*Instructions for the task:* Copy out all the entries below, word for word.

*Input records:*
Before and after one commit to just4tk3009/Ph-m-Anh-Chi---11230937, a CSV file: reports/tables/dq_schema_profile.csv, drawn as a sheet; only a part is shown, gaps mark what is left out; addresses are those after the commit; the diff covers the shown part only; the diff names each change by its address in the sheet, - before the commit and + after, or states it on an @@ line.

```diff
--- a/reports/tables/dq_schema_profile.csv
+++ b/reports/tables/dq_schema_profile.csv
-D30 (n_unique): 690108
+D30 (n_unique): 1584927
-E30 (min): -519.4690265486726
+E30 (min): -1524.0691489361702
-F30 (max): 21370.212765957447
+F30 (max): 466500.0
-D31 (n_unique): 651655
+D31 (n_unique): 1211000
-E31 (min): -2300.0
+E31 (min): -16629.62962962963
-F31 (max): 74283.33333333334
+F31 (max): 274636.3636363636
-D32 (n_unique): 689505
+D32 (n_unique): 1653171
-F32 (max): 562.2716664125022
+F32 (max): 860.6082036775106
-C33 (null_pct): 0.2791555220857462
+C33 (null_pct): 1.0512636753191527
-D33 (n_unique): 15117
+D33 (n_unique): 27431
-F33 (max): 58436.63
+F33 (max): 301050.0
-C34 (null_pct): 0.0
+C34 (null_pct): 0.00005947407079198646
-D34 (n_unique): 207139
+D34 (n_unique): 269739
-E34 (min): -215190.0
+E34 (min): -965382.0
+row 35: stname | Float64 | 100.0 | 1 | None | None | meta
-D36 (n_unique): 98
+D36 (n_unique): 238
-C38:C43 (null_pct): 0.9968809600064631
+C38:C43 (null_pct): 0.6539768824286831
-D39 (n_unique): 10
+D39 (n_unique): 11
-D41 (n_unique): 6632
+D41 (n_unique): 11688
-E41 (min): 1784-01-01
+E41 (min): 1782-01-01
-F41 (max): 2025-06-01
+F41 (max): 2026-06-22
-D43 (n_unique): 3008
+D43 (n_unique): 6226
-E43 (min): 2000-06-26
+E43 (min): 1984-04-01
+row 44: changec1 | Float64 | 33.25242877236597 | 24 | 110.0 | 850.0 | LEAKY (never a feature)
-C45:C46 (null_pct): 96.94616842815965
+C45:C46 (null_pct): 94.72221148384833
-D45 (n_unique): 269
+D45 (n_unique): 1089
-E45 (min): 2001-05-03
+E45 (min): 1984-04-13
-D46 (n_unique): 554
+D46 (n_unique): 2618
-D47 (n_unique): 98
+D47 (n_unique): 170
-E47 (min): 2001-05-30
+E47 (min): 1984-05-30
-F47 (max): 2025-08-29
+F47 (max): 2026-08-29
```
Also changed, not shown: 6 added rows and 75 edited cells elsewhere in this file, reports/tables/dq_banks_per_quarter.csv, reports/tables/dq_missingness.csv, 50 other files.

*Response:*
Before and after one commit to just4tk3009/Ph-m-Anh-Chi---11230937, a CSV file: reports/tables/dq_schema_profile.csv, drawn as a sheet; only a part is shown, gaps mark what is left out; addresses are those after the commit; the diff covers the shown part only; the diff names each change by its address in the sheet, - before the commit and + after, or states it on an @@ line.

```diff
--- a/reports/tables/dq_schema_profile.csv
+++ b/reports/tables/dq_schema_profile.csv
-D30 (n_unique): 690108
+D30 (n_unique): 1584927
-E30 (min): -519.4690265486726
+E30 (min): -1524.0691489361702
-F30 (max): 21370.212765957447
+F30 (max): 466500.0
-D31 (n_unique): 651655
+D31 (n_unique): 1211000
-E31 (min): -2300.0
+E31 (min): -16629.62962962963
-F31 (max): 74283.33333333334
+F31 (max): 274636.3636363636
-D32 (n_unique): 689505
+D32 (n_unique): 1653171
-F32 (max): 562.2716664125022
+F32 (max): 860.6082036775106
-C33 (null_pct): 0.2791555220857462
+C33 (null_pct): 1.0512636753191527
-D33 (n_unique): 15117
+D33 (n_unique): 27431
-F33 (max): 58436.63
+F33 (max): 301050.0
-C34 (null_pct): 0.0
+C34 (null_pct): 0.00005947407079198646
-D34 (n_unique): 207139
+D34 (n_unique): 269739
-E34 (min): -215190.0
+E34 (min): -965382.0
+row 35: stname | Float64 | 100.0 | 1 | None | None | meta
-D36 (n_unique): 98
+D36 (n_unique): 238
-C38:C43 (null_pct): 0.9968809600064631
+C38:C43 (null_pct): 0.6539768824286831
-D39 (n_unique): 10
+D39 (n_unique): 11
-D41 (n_unique): 6632
+D41 (n_unique): 11688
-E41 (min): 1784-01-01
+E41 (min): 1782-01-01
-F41 (max): 2025-06-01
+F41 (max): 2026-06-22
-D43 (n_unique): 3008
+D43 (n_unique): 6226
-E43 (min): 2000-06-26
+E43 (min): 1984-04-01
+row 44: changec1 | Float64 | 33.25242877236597 | 24 | 110.0 | 850.0 | LEAKY (never a feature)
-C45:C46 (null_pct): 96.94616842815965
+C45:C46 (null_pct): 94.72221148384833
-D45 (n_unique): 269
+D45 (n_unique): 1089
-E45 (min): 2001-05-03
+E45 (min): 1984-04-13
-D46 (n_unique): 554
+D46 (n_unique): 2618
-D47 (n_unique): 98
+D47 (n_unique): 170
-E47 (min): 2001-05-30
+E47 (min): 1984-05-30
-F47 (max): 2025-08-29
+F47 (max): 2026-08-29
```
Also changed, not shown: 6 added rows and 75 edited cells elsewhere in this file, reports/tables/dq_banks_per_quarter.csv, reports/tables/dq_missingness.csv, 50 other files.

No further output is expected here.